From the daily archives: "Tuesday, December 3, 2013"

Subject: What kind of bug is this?
Location: Yakima, WA
December 3, 2013 9:45 am
Hey bugman! What a great resource your website is. Thanks for doing this!
Yesterday I woke up to hundreds of these little bugs all over my kitchen. I killed them with RAID and they haven’t come back (yet), but I’d like to know what they are.
I only found them in the kitchen and they don’t seem to be attracted to food. I found them near baseboards, on the counter, under small appliances, even behind pictures on my wall!
I guess they look like tiny ants, but I’m not sure.
Thanks for the help!
Signature: Sam from Yakima

Argentine Ant

Possibly Argentine Ant

Dear Sam,
This is an ant, and its photo and your description remind us of the vile, invasive exotic species, the Argentine Ant, however, to the best of our knowledge, the Argentine Ant has not been introduced to Washington State.

ha. Okay, an ant it is. Thanks!
Do you have a favorite method to eradicate them?  It seems Google loves the 1/2 borax and 1/2 powered sugar method. Would you agree?
Thanks,
Sam

Hi Sam,
Normally we don’t offer extermination advice, but in the case of Argentine Ants, the gloves are off.  We had not heard of mixing borax with powdered sugar, but the sugar would attract the ants and the borax would desicate them.  It might work.  We may give it a try.  The secret to controlling the Argentine Ants is to get to the queen.  Mother Nature Network recommends borax and sugar.

Daniel,
Thanks for forwarding me that link on the Mother Nature Network. Good stuff.
You’ve got me a bit scared about these Argentine Ants. They’re that bad, eh?
By the way, I came across this link http://www.epestsupply.com/argentine-ants.php#.Up9XGMR2NcY that shows Argentine Ants have been found in Central Washington. Guess where in Washington State I live? J
Thanks again!
Sam

Nice link.  Thanks Sam.

Subject: This looks like a mosquito
Location: Enterprise, AL
December 3, 2013 2:00 pm
This looks like a mosquito with horns. Found in my kitchen in Enterprise Alabama. Just curious of what it is.
Signature: Timothy Murray

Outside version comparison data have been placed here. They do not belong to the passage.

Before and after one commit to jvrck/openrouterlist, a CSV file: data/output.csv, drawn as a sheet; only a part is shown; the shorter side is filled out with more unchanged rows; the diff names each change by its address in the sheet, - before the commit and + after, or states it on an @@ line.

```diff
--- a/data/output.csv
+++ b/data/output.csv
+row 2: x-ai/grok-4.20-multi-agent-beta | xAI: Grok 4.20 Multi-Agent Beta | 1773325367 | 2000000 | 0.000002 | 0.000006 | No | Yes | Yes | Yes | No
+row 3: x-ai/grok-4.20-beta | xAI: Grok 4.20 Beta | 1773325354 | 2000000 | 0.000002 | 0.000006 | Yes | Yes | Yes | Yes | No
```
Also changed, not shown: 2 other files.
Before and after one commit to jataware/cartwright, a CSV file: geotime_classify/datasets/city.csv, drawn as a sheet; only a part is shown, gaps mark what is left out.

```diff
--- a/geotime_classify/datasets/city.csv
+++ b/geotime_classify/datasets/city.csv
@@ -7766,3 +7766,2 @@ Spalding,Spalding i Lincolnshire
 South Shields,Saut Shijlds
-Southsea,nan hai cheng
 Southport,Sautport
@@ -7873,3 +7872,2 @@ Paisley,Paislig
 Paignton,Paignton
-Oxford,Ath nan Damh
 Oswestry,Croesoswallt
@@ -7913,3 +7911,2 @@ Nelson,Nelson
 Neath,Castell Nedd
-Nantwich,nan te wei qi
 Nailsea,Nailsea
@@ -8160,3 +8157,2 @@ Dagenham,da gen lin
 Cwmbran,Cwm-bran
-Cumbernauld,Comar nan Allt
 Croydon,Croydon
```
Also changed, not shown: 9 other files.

Plume Moth

Plume Moth

Hi Timothy,
The best we can do is to provide a family identification.  This is a Plume Moth in the family Pterophoridae, and it is often very difficult to identify individuals to the genus or species level.  See BugGuide for additional information on the Plume Moths.

Subject: Help
Location: New York
December 3, 2013 11:17 am
Hey, I found this strange looking bug that I cant seem to find online. I found it in my linen closet and where I put cooking utensils. I saw it at work also, in a container of cotton balls. I never found them alive, always dead. Please help! Thank You
Signature: Ashley J

Spider Beetle

Spider Beetle

Hi Ashley,
This is a Spider Beetle, a common household pest that infests stored foods.

Subject: black six legged bug with antenna
Location: Chicago, IL
December 3, 2013 5:51 pm
Found this bug in my house… have never seen anything like it before
Signature: Thanks

Masked Hunter

Masked Hunter

This is an immature Masked Hunter, a species of Assassin Bug with a sticky exoskeleton that causes dust, lint, debris and other materials to stick to the surface of the insect, helping to camouflage it against its surroundings.  This is a beneficial, predatory species that will hunt undesirable insects in your home, including Bed Bugs.  Handle with caution as a Masked Hunter will bite if provoked.

Subject: Could this be a triatomine (”kissing”) bug?
Location: Austin, TX
December 3, 2013 3:30 pm
Hi!
I’m concerned this bug might be the potentially deadly kissing bug, especially since my area is particularly at risk. I appreciate anything you can tell me about it!
Signature: Larissa

Rough Stink Bug

Rough Stink Bug

Hi Larissa,
You were observant enough to notice resemblance to the Kissing Bug, and though your insect is in the same order, the two are in different families.  This is a Rough Stink Bug in the genus
Brochymena, and it is perfectly harmless.

Subject: Butterfly
Location: Costa Rica
December 3, 2013 3:03 pm
Could you help me identify this butterfly?
Thanks,
Signature: RNisly

Brushfooted Butterfly

Brushfooted Butterfly

Dear RNisly,
Our initial attempts to identify which species of butterfly you have photographed so beautifully came up blank, but we can tell you that it is a member of the Brushfooted Butterfly family Nymphalidae.  We will post the photo and continue to try to identify it, and we hope our readership will be able to lend us a helping hand with this lovely butterfly’s identity.

Orion Butterfly
Thanks to a comment from Richard Stickney, we now know this is an Orion Butterfly or Stinky Leafwing.  We found nice photos showing partially opened and closed wings on OdoLep Ecuador after locating this unnamed image on the Nymphalidae Systematics Group.